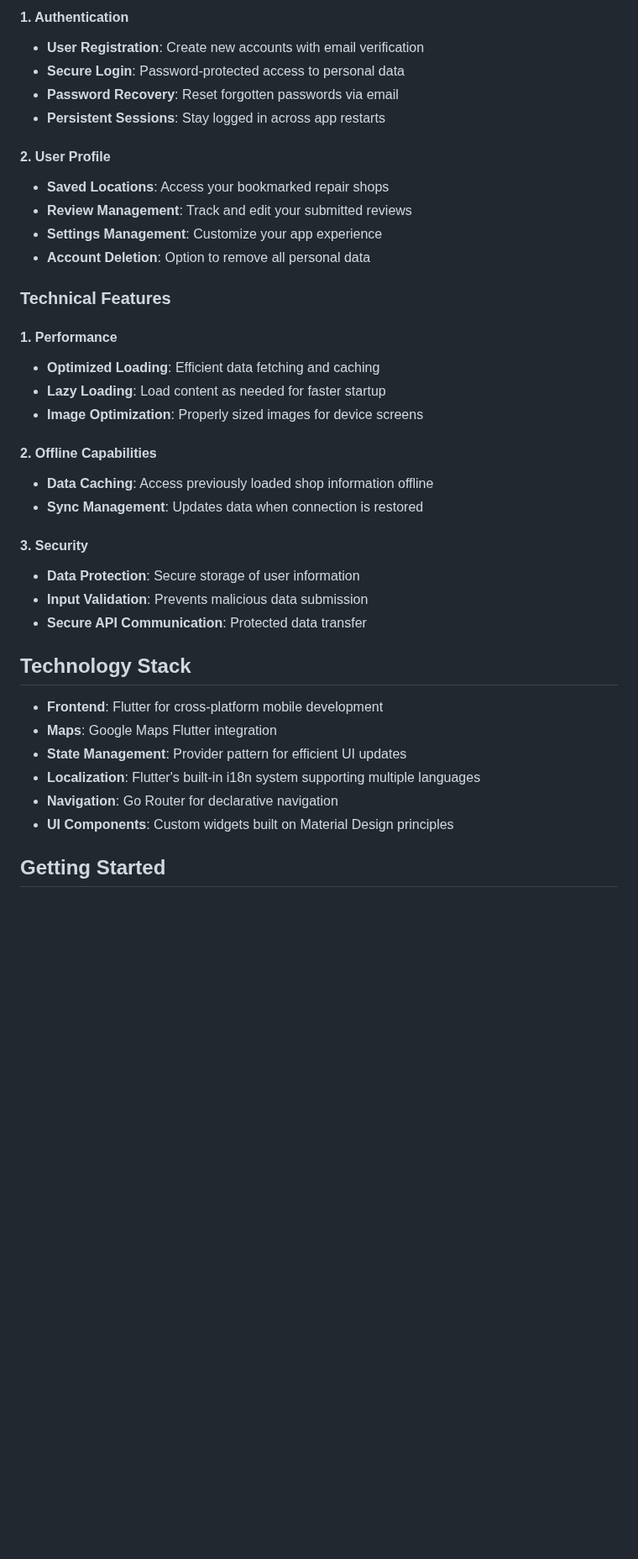
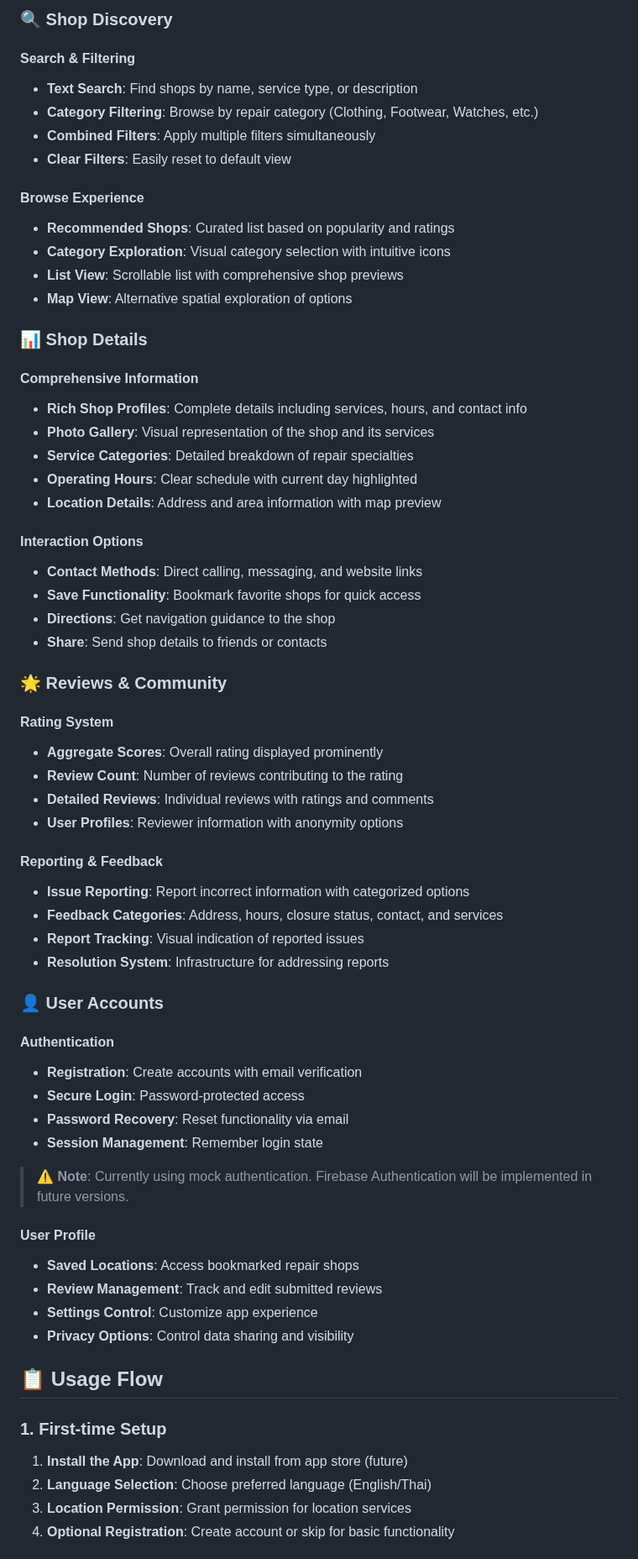
Before and after one commit to htongyai/Wonwon, a Markdown page: README.md, the part around one of its changes. Shown at 84% size. Drawn GitHub-style; blank space fills up the shorter version.

```diff
--- a/README.md
+++ b/README.md
@@ -64,39 +46,68 @@ A modern, user-friendly mobile application for finding and connecting with repai
 
-#### 1. Authentication
-- **User Registration**: Create new accounts with email verification
-- **Secure Login**: Password-protected access to personal data
-- **Password Recovery**: Reset forgotten passwords via email
-- **Persistent Sessions**: Stay logged in across app restarts
+### 🔍 Shop Discovery
 
-#### 2. User Profile
-- **Saved Locations**: Access your bookmarked repair shops
-- **Review Management**: Track and edit your submitted reviews
-- **Settings Management**: Customize your app experience
-- **Account Deletion**: Option to remove all personal data
+#### Search & Filtering
+- **Text Search**: Find shops by name, service type, or description
+- **Category Filtering**: Browse by repair category (Clothing, Footwear, Watches, etc.)
+- **Combined Filters**: Apply multiple filters simultaneously
+- **Clear Filters**: Easily reset to default view
 
-### Technical Features
+#### Browse Experience
+- **Recommended Shops**: Curated list based on popularity and ratings
+- **Category Exploration**: Visual category selection with intuitive icons
+- **List View**: Scrollable list with comprehensive shop previews
+- **Map View**: Alternative spatial exploration of options
 
-#### 1. Performance
-- **Optimized Loading**: Efficient data fetching and caching
-- **Lazy Loading**: Load content as needed for faster startup
-- **Image Optimization**: Properly sized images for device screens
+### 📊 Shop Details
 
-#### 2. Offline Capabilities
-- **Data Caching**: Access previously loaded shop information offline
-- **Sync Management**: Updates data when connection is restored
+#### Comprehensive Information
+- **Rich Shop Profiles**: Complete details including services, hours, and contact info
+- **Photo Gallery**: Visual representation of the shop and its services
+- **Service Categories**: Detailed breakdown of repair specialties
+- **Operating Hours**: Clear schedule with current day highlighted
+- **Location Details**: Address and area information with map preview
 
-#### 3. Security
-- **Data Protection**: Secure storage of user information
-- **Input Validation**: Prevents malicious data submission
-- **Secure API Communication**: Protected data transfer
+#### Interaction Options
+- **Contact Methods**: Direct calling, messaging, and website links
+- **Save Functionality**: Bookmark favorite shops for quick access
+- **Directions**: Get navigation guidance to the shop
+- **Share**: Send shop details to friends or contacts
 
-## Technology Stack
+### 🌟 Reviews & Community
 
-- **Frontend**: Flutter for cross-platform mobile development
-- **Maps**: Google Maps Flutter integration
-- **State Management**: Provider pattern for efficient UI updates
-- **Localization**: Flutter's built-in i18n system supporting multiple languages
-- **Navigation**: Go Router for declarative navigation
-- **UI Components**: Custom widgets built on Material Design principles
+#### Rating System
+- **Aggregate Scores**: Overall rating displayed prominently
+- **Review Count**: Number of reviews contributing to the rating
+- **Detailed Reviews**: Individual reviews with ratings and comments
+- **User Profiles**: Reviewer information with anonymity options
 
-## Getting Started
+#### Reporting & Feedback
+- **Issue Reporting**: Report incorrect information with categorized options
+- **Feedback Categories**: Address, hours, closure status, contact, and services
+- **Report Tracking**: Visual indication of reported issues
+- **Resolution System**: Infrastructure for addressing reports
+
+### 👤 User Accounts
+
+#### Authentication
+- **Registration**: Create accounts with email verification
+- **Secure Login**: Password-protected access
+- **Password Recovery**: Reset functionality via email
+- **Session Management**: Remember login state
+
+> ⚠️ **Note**: Currently using mock authentication. Firebase Authentication will be implemented in future versions.
+
+#### User Profile
+- **Saved Locations**: Access bookmarked repair shops
+- **Review Management**: Track and edit submitted reviews
+- **Settings Control**: Customize app experience
+- **Privacy Options**: Control data sharing and visibility
+
+## 📋 Usage Flow
+
+### 1. First-time Setup
+1. **Install the App**: Download and install from app store (future)
+2. **Language Selection**: Choose preferred language (English/Thai)
+3. **Location Permission**: Grant permission for location services
+4. **Optional Registration**: Create account or skip for basic functionality
+
```
Also changed, not shown: other parts of README.md (+130 -59 lines).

☆ ☆ ☆ ☆

**REQUIRED WORK**
Send back the listing exactly as it stands. Do not include the pictures.

**RESULT**
Before and after one commit to htongyai/Wonwon, a Markdown page: README.md, the part around one of its changes. Shown at 84% size. Drawn GitHub-style; blank space fills up the shorter version.

```diff
--- a/README.md
+++ b/README.md
@@ -64,39 +46,68 @@ A modern, user-friendly mobile application for finding and connecting with repai
 
-#### 1. Authentication
-- **User Registration**: Create new accounts with email verification
-- **Secure Login**: Password-protected access to personal data
-- **Password Recovery**: Reset forgotten passwords via email
-- **Persistent Sessions**: Stay logged in across app restarts
+### 🔍 Shop Discovery
 
-#### 2. User Profile
-- **Saved Locations**: Access your bookmarked repair shops
-- **Review Management**: Track and edit your submitted reviews
-- **Settings Management**: Customize your app experience
-- **Account Deletion**: Option to remove all personal data
+#### Search & Filtering
+- **Text Search**: Find shops by name, service type, or description
+- **Category Filtering**: Browse by repair category (Clothing, Footwear, Watches, etc.)
+- **Combined Filters**: Apply multiple filters simultaneously
+- **Clear Filters**: Easily reset to default view
 
-### Technical Features
+#### Browse Experience
+- **Recommended Shops**: Curated list based on popularity and ratings
+- **Category Exploration**: Visual category selection with intuitive icons
+- **List View**: Scrollable list with comprehensive shop previews
+- **Map View**: Alternative spatial exploration of options
 
-#### 1. Performance
-- **Optimized Loading**: Efficient data fetching and caching
-- **Lazy Loading**: Load content as needed for faster startup
-- **Image Optimization**: Properly sized images for device screens
+### 📊 Shop Details
 
-#### 2. Offline Capabilities
-- **Data Caching**: Access previously loaded shop information offline
-- **Sync Management**: Updates data when connection is restored
+#### Comprehensive Information
+- **Rich Shop Profiles**: Complete details including services, hours, and contact info
+- **Photo Gallery**: Visual representation of the shop and its services
+- **Service Categories**: Detailed breakdown of repair specialties
+- **Operating Hours**: Clear schedule with current day highlighted
+- **Location Details**: Address and area information with map preview
 
-#### 3. Security
-- **Data Protection**: Secure storage of user information
-- **Input Validation**: Prevents malicious data submission
-- **Secure API Communication**: Protected data transfer
+#### Interaction Options
+- **Contact Methods**: Direct calling, messaging, and website links
+- **Save Functionality**: Bookmark favorite shops for quick access
+- **Directions**: Get navigation guidance to the shop
+- **Share**: Send shop details to friends or contacts
 
-## Technology Stack
+### 🌟 Reviews & Community
 
-- **Frontend**: Flutter for cross-platform mobile development
-- **Maps**: Google Maps Flutter integration
-- **State Management**: Provider pattern for efficient UI updates
-- **Localization**: Flutter's built-in i18n system supporting multiple languages
-- **Navigation**: Go Router for declarative navigation
-- **UI Components**: Custom widgets built on Material Design principles
+#### Rating System
+- **Aggregate Scores**: Overall rating displayed prominently
+- **Review Count**: Number of reviews contributing to the rating
+- **Detailed Reviews**: Individual reviews with ratings and comments
+- **User Profiles**: Reviewer information with anonymity options
 
-## Getting Started
+#### Reporting & Feedback
+- **Issue Reporting**: Report incorrect information with categorized options
+- **Feedback Categories**: Address, hours, closure status, contact, and services
+- **Report Tracking**: Visual indication of reported issues
+- **Resolution System**: Infrastructure for addressing reports
+
+### 👤 User Accounts
+
+#### Authentication
+- **Registration**: Create accounts with email verification
+- **Secure Login**: Password-protected access
+- **Password Recovery**: Reset functionality via email
+- **Session Management**: Remember login state
+
+> ⚠️ **Note**: Currently using mock authentication. Firebase Authentication will be implemented in future versions.
+
+#### User Profile
+- **Saved Locations**: Access bookmarked repair shops
+- **Review Management**: Track and edit submitted reviews
+- **Settings Control**: Customize app experience
+- **Privacy Options**: Control data sharing and visibility
+
+## 📋 Usage Flow
+
+### 1. First-time Setup
+1. **Install the App**: Download and install from app store (future)
+2. **Language Selection**: Choose preferred language (English/Thai)
+3. **Location Permission**: Grant permission for location services
+4. **Optional Registration**: Create account or skip for basic functionality
+
```
Also changed, not shown: other parts of README.md (+130 -59 lines).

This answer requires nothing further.